§ About this task
Copy out each line of the material in which the word "main" appears.

§ The data
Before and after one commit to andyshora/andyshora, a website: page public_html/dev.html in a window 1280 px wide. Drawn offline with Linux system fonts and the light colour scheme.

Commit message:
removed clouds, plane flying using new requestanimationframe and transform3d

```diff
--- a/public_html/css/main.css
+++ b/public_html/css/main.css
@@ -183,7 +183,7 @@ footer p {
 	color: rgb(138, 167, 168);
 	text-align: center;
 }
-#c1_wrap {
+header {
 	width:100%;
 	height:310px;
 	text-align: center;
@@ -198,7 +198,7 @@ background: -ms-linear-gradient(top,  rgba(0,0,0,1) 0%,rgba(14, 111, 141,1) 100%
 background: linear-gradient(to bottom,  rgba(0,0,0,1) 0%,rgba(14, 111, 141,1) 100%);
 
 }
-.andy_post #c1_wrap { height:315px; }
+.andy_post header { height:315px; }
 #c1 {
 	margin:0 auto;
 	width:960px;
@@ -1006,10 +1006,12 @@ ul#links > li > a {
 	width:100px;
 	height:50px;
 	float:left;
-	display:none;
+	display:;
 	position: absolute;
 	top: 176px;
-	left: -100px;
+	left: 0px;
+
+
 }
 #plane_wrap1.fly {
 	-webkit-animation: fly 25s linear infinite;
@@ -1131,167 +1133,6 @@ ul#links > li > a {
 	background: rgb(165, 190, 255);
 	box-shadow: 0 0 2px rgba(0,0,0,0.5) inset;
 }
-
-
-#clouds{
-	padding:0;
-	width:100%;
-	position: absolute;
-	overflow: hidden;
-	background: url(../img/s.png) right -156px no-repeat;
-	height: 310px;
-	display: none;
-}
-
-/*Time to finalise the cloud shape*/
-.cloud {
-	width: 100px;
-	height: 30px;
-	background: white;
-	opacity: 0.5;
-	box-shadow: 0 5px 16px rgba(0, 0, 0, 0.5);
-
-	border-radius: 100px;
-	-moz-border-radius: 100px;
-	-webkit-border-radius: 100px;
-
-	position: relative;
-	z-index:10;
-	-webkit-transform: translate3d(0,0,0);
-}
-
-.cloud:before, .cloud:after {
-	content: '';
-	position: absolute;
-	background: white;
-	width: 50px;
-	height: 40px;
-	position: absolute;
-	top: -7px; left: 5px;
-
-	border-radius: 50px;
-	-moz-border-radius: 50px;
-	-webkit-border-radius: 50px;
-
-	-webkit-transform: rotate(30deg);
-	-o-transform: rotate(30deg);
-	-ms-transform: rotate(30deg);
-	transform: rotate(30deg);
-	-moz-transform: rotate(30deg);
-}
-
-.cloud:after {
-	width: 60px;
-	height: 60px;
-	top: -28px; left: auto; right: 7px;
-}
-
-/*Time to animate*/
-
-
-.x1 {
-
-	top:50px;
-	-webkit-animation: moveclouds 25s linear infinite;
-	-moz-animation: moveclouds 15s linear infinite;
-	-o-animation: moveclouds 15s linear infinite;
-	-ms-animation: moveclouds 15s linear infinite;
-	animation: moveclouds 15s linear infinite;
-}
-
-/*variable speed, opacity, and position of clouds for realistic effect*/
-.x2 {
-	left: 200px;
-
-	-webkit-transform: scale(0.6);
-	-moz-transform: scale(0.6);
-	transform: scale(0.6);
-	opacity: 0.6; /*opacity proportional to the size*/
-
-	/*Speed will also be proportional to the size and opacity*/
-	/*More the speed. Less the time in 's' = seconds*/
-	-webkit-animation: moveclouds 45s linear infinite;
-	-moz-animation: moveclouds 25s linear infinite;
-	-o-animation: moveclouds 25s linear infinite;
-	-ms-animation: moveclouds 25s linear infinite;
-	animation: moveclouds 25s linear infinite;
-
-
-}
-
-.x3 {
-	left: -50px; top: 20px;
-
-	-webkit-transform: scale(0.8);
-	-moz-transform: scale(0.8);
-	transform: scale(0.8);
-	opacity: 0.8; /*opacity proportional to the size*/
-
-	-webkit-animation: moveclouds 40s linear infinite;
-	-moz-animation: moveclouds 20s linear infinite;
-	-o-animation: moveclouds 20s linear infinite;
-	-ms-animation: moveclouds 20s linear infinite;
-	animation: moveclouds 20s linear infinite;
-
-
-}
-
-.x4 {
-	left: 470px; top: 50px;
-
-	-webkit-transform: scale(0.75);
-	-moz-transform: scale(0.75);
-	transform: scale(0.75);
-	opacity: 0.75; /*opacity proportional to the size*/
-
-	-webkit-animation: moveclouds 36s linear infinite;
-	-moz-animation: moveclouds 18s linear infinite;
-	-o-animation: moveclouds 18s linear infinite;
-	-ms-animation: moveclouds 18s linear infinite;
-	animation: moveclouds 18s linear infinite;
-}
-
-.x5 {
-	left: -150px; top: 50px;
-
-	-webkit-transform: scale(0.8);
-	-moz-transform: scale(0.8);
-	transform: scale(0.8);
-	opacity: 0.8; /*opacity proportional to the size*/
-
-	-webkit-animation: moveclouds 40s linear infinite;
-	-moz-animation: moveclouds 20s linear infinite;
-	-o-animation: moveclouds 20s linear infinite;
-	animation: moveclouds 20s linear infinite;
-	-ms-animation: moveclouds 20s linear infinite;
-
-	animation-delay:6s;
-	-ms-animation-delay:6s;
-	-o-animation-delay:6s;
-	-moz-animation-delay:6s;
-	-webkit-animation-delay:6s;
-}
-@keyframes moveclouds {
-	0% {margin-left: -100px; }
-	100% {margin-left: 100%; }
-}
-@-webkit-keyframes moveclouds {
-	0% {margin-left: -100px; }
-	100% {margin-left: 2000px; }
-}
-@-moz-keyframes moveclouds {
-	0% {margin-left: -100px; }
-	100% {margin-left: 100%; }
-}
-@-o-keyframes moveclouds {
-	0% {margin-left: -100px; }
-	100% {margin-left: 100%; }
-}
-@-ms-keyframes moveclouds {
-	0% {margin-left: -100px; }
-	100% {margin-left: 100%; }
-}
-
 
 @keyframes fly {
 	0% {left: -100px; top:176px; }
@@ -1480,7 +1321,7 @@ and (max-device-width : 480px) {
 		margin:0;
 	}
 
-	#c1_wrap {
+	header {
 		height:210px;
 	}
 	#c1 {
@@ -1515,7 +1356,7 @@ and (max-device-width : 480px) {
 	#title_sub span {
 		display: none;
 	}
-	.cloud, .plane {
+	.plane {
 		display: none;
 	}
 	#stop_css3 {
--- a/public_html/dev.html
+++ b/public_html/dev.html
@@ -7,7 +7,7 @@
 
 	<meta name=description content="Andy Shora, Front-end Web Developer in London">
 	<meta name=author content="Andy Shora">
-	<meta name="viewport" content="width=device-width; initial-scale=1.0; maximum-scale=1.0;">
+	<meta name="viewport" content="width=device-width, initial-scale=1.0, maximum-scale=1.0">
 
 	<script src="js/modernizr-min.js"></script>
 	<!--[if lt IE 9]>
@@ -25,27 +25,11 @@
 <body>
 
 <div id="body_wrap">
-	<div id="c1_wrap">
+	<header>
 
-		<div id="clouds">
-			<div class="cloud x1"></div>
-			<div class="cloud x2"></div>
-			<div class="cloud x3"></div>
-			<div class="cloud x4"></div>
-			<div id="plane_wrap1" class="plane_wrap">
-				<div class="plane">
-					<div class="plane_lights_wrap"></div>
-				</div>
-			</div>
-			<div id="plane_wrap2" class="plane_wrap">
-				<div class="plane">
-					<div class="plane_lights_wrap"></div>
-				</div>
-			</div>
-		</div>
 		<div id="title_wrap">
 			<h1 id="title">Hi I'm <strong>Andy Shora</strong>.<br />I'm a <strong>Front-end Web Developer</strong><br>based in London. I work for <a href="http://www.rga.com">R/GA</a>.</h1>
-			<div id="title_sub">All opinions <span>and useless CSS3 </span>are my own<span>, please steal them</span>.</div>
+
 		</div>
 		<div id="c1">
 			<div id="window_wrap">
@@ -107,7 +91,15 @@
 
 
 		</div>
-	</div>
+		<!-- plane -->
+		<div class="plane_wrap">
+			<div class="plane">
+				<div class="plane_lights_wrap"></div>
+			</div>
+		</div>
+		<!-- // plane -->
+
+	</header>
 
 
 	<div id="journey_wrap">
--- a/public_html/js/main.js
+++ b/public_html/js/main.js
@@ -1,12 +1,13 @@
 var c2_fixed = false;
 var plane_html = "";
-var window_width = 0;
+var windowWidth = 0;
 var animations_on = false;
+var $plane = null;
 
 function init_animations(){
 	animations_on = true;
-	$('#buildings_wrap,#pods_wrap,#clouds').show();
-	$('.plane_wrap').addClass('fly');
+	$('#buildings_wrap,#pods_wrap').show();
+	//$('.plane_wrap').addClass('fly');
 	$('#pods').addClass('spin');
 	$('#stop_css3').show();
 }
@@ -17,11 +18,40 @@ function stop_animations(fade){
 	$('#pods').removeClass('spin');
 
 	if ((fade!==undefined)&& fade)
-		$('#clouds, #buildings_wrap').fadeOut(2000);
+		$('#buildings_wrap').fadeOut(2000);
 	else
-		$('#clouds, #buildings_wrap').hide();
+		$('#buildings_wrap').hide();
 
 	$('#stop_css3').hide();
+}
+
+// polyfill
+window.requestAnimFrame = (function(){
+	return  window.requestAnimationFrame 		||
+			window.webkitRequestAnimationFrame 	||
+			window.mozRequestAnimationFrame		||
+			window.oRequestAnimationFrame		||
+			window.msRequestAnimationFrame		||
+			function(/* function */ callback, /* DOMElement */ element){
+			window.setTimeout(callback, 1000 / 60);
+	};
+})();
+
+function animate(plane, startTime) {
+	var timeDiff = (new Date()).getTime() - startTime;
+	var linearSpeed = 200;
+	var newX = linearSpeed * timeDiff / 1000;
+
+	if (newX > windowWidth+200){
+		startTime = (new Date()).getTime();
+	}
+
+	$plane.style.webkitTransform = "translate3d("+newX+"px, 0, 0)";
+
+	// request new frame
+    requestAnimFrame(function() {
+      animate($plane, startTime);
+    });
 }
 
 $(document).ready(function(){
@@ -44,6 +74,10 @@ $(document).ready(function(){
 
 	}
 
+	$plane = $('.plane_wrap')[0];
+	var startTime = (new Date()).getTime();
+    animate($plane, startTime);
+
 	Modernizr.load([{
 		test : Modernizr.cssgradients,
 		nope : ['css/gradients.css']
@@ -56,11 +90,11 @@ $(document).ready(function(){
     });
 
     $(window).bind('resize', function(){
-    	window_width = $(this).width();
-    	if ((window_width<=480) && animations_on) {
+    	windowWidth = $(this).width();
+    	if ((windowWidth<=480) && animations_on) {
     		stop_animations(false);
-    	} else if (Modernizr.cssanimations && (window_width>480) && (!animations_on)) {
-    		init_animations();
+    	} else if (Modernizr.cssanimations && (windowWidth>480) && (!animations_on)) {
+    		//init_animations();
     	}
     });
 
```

§ Written response
--- a/public_html/css/main.css
+++ b/public_html/css/main.css
--- a/public_html/js/main.js
+++ b/public_html/js/main.js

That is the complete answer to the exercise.